The Different Kinds of Stocks

Stocks comes in two main kinds: Common and Preferred.

Common

Common stock is called this because it is, in fact, common. Most of the time, when people discuss the stock market, they are talking about common stock, as the majority of shares sold are the common kind. The last section highlighted common stock more than it did preferred stock.

As explained previously, owning common stock shares indicates that you own part of the company, and have a claim on a slice of the profits. Additionally, you are entitled to voting in board elections.

This common stock typically has a higher return than other kinds of investments, but that higher return has the most risk associated with it. If the company files bankruptcy and has to liquidate, you are only entitled to what is left over after creditors, bondholders and the preferred stockholders are paid.

Preferred

Like Common stock, Preferred stock provides shareholders with a claim to ownership, but does not usually have the same voting rights, though voting rights may be awarded by select companies.

Investors who own preferred shares, though, are guaranteed a set dividend payout forever. Common stocks, with variable dividends, are never guaranteed. Additionally, if you own preferred shares and the company goes through liquidation, your shares are paid out before the common shares (though, still after the creditors).

Also, the company may have the option to buy the shares back from shareholders at any time, which is called being callable. If this happens, the company usually pays a premium for those shares.

It may seem like preferred stock is more similar to debt than equity. However, it falls somewhere in the middle, kind of between common stock and bonds.

Different Classes

While common stock and preferred stock are the two used most often, there are other options available, including customization of stock. Commonly, companies do this because they want to keep the power to vote with a specific group, so they would create different classes, who would have different rights. An example of this is when one class of stock entitles a small group of people to multiple votes for every share they own, while the majority of holders are only entitled to one vote.

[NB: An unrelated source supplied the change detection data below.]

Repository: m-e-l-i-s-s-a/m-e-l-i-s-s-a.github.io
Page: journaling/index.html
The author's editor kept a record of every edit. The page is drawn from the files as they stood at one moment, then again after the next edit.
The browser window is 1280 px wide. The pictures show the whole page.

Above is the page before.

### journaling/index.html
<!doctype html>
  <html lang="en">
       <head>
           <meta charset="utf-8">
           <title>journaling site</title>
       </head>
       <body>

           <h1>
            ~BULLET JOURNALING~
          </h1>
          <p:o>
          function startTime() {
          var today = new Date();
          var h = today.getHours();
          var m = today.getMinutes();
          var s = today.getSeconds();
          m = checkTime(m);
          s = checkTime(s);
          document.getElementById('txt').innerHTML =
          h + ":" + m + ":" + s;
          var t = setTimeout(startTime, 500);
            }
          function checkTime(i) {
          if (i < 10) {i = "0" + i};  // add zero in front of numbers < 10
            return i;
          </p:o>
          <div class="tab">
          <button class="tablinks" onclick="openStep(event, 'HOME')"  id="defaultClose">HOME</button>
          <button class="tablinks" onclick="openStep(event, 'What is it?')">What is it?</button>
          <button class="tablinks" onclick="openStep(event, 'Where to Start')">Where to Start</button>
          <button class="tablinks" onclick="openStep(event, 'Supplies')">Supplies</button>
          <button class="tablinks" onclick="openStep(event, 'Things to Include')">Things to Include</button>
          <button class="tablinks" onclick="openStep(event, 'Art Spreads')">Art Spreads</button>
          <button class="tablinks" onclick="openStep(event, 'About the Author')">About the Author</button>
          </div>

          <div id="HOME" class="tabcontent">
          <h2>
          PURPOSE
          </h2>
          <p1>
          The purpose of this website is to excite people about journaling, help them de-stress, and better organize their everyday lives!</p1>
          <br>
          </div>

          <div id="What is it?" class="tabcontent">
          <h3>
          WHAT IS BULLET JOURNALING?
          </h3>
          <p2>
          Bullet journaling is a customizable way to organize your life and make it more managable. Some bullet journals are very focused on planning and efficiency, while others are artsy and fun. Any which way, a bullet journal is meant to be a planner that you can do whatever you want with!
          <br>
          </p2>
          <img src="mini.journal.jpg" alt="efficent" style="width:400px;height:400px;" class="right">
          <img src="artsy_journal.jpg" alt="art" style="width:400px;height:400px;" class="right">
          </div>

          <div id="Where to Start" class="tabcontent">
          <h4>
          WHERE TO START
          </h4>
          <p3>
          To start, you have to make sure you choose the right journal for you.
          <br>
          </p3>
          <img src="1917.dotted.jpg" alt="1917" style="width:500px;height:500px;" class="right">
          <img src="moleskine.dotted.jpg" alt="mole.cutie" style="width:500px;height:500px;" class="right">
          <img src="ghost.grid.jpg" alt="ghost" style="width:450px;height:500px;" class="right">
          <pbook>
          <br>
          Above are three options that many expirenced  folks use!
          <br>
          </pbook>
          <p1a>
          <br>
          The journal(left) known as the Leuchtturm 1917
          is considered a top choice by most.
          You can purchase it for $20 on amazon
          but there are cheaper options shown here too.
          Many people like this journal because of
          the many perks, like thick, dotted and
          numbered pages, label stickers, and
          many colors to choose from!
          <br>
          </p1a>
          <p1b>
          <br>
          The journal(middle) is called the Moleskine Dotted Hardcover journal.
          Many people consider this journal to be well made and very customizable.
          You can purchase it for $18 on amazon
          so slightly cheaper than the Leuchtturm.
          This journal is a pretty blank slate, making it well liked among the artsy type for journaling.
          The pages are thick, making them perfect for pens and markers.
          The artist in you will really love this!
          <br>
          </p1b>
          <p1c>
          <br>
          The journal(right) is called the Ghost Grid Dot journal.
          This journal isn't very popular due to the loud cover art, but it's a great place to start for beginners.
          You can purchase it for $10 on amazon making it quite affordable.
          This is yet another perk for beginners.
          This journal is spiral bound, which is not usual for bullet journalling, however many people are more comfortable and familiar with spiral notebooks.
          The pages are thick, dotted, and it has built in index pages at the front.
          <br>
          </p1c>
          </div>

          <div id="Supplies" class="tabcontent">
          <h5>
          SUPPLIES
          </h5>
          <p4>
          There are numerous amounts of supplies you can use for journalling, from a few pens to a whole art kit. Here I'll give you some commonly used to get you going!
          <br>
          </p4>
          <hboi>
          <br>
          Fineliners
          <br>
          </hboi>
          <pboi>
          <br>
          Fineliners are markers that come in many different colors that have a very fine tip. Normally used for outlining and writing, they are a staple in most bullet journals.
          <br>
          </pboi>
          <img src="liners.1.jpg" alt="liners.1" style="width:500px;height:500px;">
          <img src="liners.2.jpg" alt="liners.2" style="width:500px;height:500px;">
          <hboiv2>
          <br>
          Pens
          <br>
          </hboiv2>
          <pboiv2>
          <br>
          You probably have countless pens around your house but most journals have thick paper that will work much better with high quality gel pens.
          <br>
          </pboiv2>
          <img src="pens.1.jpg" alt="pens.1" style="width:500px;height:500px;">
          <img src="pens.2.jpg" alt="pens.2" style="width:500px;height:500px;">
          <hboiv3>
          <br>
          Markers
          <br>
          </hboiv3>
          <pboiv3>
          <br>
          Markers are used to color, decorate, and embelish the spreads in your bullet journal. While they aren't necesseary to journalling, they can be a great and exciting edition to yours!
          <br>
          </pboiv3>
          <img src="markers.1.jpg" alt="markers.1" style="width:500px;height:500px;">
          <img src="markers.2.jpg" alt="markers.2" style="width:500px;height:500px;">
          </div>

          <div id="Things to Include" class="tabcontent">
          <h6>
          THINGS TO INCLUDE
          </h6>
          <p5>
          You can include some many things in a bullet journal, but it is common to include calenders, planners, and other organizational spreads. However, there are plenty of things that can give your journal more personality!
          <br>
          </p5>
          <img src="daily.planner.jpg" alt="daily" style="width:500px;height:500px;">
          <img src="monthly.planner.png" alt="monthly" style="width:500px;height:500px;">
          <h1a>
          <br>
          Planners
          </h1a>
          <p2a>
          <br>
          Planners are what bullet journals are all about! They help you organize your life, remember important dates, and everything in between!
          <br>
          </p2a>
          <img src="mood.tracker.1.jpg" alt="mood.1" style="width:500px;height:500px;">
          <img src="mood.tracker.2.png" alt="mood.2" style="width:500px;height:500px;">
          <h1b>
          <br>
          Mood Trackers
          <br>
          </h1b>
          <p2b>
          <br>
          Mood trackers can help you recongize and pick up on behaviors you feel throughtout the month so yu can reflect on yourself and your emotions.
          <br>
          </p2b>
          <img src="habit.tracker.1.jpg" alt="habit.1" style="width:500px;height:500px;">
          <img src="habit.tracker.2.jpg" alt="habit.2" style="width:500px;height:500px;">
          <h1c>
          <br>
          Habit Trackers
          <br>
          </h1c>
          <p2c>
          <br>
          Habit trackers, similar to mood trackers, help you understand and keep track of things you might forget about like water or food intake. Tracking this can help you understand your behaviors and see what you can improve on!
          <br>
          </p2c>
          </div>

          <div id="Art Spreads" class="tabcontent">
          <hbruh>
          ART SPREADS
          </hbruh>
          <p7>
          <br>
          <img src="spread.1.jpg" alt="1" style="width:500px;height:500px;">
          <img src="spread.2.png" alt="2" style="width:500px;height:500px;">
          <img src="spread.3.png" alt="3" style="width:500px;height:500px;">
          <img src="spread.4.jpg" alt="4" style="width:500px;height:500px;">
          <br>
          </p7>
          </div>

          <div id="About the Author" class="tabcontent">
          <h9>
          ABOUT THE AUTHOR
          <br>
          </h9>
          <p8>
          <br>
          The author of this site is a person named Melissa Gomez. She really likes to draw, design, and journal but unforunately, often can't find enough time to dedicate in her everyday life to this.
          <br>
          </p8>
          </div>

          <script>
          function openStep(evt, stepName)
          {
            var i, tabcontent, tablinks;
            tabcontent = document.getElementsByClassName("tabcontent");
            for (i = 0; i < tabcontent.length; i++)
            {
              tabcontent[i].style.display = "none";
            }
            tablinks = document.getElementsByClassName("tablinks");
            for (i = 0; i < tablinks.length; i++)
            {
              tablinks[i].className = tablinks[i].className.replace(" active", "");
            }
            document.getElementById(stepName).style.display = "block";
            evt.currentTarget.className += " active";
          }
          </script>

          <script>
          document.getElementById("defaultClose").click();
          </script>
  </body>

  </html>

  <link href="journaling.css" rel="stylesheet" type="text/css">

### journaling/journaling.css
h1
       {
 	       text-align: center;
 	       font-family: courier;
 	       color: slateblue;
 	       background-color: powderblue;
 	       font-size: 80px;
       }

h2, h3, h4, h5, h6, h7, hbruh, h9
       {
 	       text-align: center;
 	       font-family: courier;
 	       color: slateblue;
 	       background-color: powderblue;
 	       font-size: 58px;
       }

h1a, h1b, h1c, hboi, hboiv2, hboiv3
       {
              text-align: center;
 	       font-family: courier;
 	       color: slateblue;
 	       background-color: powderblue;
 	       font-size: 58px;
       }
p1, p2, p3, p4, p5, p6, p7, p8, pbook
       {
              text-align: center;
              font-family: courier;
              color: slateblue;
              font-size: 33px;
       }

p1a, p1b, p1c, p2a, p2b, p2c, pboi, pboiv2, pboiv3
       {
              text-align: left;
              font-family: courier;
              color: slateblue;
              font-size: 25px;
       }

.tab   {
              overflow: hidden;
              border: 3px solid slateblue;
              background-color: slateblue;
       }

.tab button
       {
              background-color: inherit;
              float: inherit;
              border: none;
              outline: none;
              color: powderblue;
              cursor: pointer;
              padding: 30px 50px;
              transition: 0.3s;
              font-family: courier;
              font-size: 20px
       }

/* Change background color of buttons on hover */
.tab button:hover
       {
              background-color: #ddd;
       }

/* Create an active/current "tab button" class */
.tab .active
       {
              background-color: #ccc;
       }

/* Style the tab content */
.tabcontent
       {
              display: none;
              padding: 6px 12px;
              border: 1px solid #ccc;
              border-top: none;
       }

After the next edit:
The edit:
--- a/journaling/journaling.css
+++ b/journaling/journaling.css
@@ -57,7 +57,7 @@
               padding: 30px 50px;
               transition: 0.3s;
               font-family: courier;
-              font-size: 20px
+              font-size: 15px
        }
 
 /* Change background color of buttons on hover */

In the event that more than one class of stock is available, they are typically designated as classes A and B. For example, the large real estate company called Berkshire Hathaway provides two classes. The designations for these two classes are seen in the ticker symbol. Berkshire Hathaway class A would be denoted as “BRKa” or “BRK.A” and class B would be denoted as “BRKb” or “BRK.B.”